Edit tracking data:
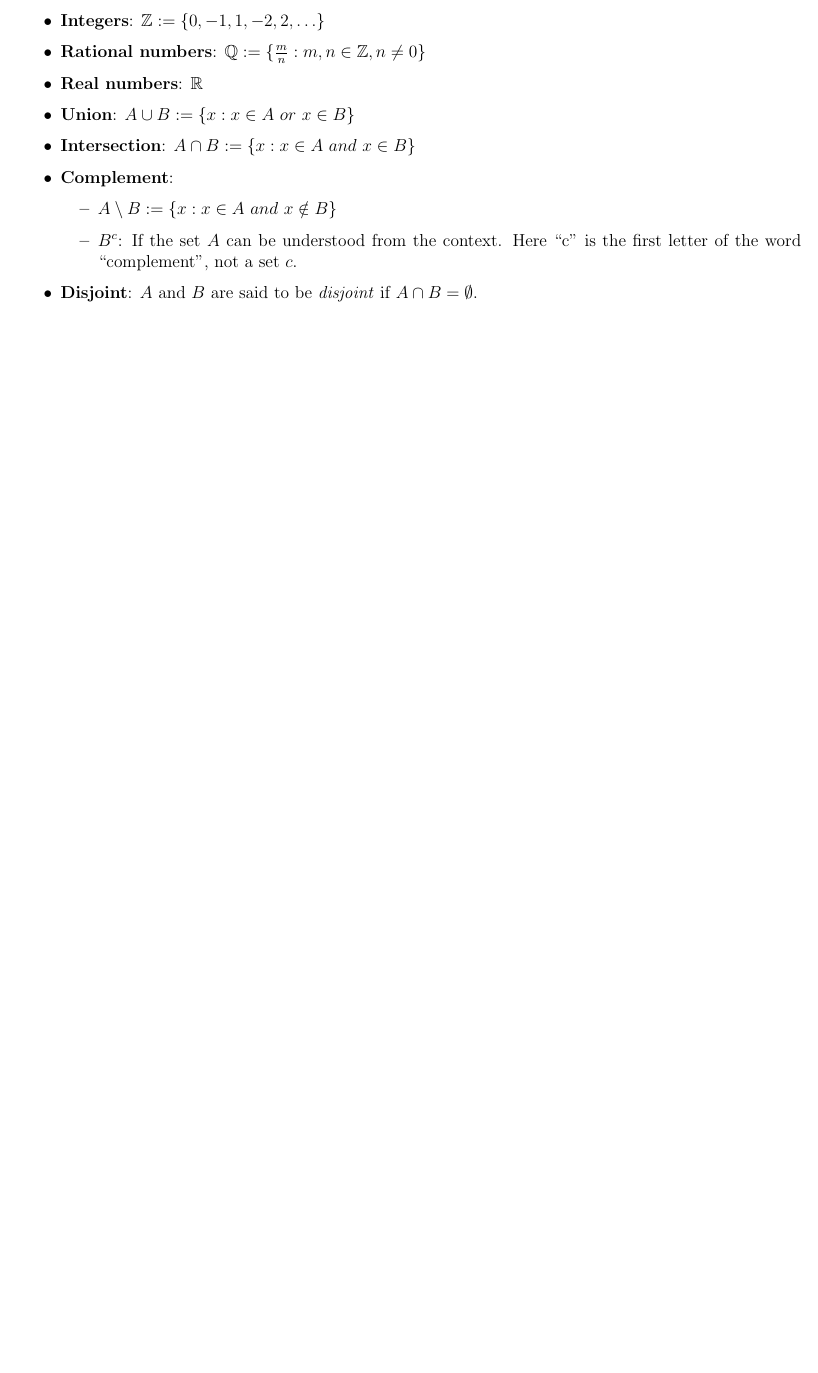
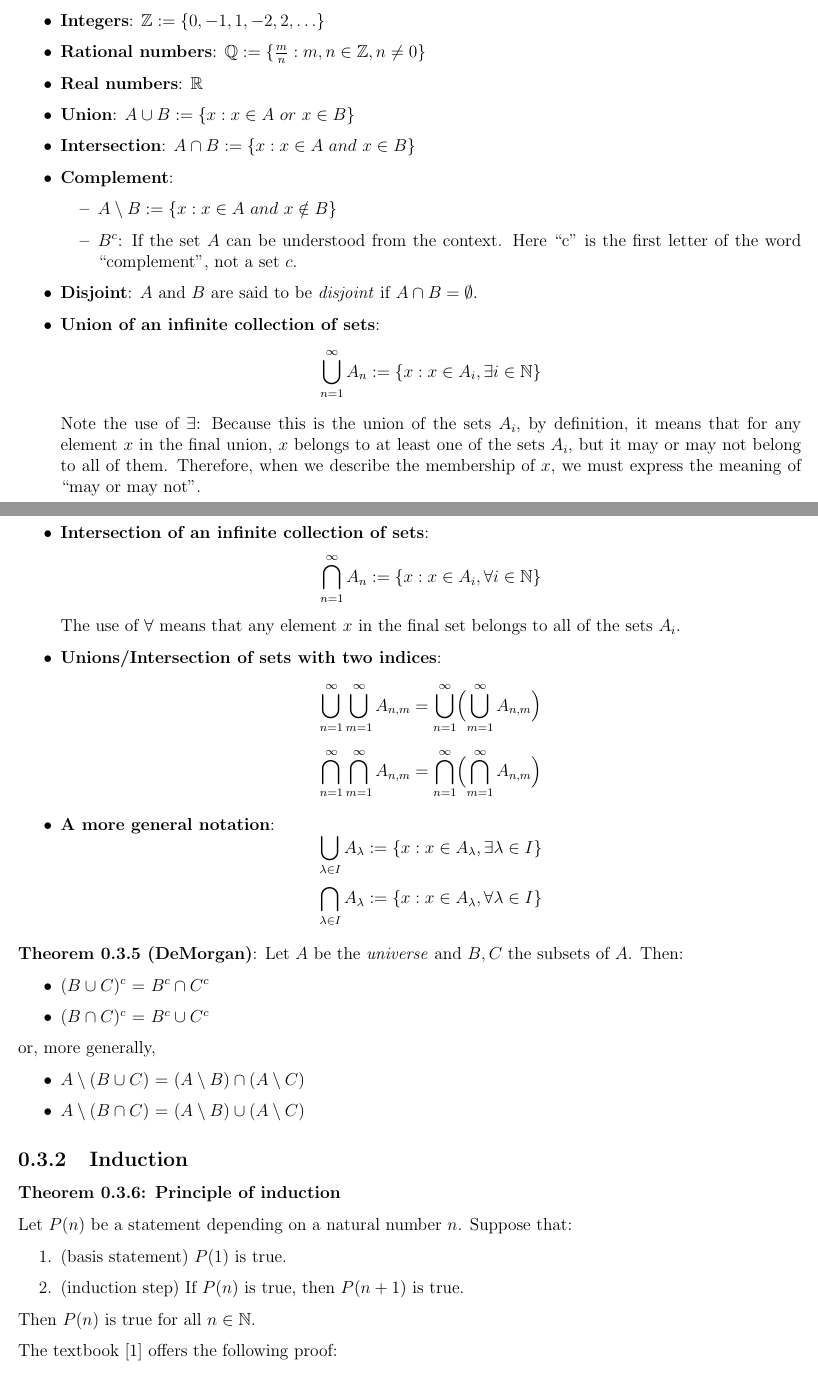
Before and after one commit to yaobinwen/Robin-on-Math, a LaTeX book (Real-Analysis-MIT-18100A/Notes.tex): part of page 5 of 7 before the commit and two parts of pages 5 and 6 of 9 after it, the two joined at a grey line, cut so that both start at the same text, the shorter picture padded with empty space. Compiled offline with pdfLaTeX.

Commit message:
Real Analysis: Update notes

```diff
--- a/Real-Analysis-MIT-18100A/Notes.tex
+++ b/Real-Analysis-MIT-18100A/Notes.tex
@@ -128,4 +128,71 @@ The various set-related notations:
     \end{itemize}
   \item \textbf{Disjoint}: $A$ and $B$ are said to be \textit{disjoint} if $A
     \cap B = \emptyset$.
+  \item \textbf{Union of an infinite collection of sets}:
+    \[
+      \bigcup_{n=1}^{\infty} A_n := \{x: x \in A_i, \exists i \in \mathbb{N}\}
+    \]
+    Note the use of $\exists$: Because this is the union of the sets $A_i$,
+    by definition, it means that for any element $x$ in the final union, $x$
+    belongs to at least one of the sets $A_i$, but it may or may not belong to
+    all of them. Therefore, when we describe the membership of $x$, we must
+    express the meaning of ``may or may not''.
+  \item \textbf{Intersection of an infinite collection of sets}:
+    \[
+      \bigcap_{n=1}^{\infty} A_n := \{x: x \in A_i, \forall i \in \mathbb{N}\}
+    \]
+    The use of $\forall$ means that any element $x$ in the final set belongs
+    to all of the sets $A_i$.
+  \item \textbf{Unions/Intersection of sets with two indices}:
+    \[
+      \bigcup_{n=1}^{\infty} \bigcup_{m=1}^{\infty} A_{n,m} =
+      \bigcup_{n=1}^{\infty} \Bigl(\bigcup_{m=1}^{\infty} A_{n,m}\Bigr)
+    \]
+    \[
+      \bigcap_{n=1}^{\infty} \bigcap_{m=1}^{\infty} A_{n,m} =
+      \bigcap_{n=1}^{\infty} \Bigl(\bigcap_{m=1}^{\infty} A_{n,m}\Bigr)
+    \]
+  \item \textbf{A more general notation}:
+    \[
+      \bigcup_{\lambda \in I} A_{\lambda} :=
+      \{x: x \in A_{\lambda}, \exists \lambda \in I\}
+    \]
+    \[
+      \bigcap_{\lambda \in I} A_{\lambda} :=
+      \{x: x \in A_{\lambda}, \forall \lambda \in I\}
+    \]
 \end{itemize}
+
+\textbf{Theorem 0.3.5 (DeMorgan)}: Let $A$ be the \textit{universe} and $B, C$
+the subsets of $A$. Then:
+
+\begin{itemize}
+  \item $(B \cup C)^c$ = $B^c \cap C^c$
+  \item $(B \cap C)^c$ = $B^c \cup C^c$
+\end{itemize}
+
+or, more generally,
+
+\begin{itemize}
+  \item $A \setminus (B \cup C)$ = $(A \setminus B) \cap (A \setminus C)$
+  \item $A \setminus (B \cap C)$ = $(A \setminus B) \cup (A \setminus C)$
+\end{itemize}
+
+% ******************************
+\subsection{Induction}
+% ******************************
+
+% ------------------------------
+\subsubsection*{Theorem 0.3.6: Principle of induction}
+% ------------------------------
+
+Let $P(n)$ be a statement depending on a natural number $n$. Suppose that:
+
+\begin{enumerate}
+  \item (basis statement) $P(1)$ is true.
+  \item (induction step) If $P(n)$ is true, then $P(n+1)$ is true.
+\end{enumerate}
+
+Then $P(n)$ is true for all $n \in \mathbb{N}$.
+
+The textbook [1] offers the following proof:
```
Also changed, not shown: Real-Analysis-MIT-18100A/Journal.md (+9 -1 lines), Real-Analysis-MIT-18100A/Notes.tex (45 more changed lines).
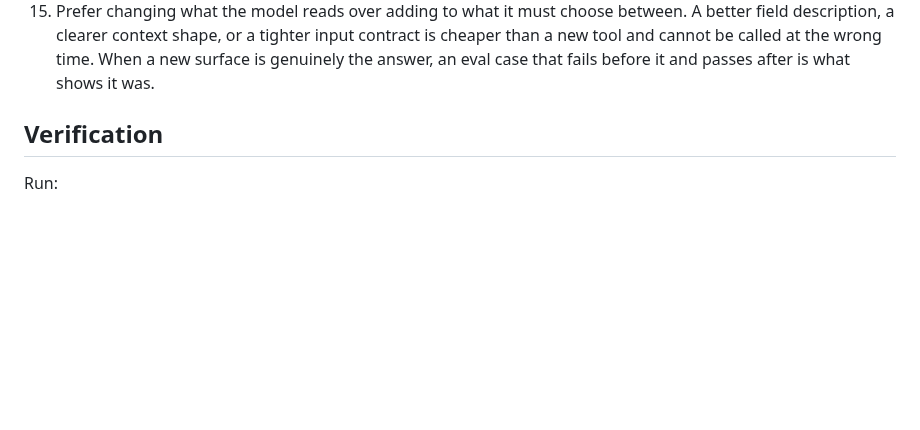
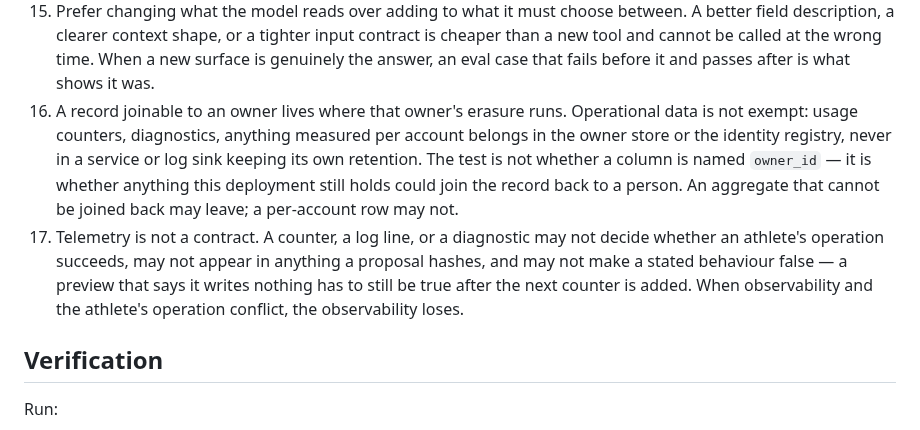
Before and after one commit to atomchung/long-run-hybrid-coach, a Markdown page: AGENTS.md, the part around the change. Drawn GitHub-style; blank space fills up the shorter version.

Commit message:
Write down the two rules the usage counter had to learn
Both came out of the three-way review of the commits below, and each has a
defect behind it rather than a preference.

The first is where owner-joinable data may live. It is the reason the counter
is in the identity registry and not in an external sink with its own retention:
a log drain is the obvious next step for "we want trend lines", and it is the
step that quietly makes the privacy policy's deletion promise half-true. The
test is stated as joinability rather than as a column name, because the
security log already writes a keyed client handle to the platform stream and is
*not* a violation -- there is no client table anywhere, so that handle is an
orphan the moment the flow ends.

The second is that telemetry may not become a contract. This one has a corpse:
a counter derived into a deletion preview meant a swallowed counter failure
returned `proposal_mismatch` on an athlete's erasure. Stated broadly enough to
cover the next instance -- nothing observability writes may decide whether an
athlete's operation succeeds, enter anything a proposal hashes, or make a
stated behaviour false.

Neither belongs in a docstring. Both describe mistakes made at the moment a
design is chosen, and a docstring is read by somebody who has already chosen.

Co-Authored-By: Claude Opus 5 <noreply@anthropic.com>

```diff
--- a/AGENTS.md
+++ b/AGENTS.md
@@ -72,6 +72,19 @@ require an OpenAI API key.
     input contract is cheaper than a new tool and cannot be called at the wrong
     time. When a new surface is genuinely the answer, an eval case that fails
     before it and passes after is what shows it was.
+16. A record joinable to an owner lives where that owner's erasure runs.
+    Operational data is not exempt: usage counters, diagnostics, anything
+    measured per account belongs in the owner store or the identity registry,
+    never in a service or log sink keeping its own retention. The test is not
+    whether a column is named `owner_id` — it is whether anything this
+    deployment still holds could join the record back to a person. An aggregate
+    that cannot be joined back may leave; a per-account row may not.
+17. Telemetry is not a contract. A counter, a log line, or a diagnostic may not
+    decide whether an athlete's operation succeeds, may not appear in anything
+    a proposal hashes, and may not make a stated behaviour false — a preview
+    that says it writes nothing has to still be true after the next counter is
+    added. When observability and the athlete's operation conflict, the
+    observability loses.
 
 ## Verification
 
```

◆ Task item: The word is "step". Copy every line above where it appears.

◆ Response for this exercise:
+  \item (induction step) If $P(n)$ is true, then $P(n+1)$ is true.
a log drain is the obvious next step for "we want trend lines", and it is the
step that quietly makes the privacy policy's deletion promise half-true. The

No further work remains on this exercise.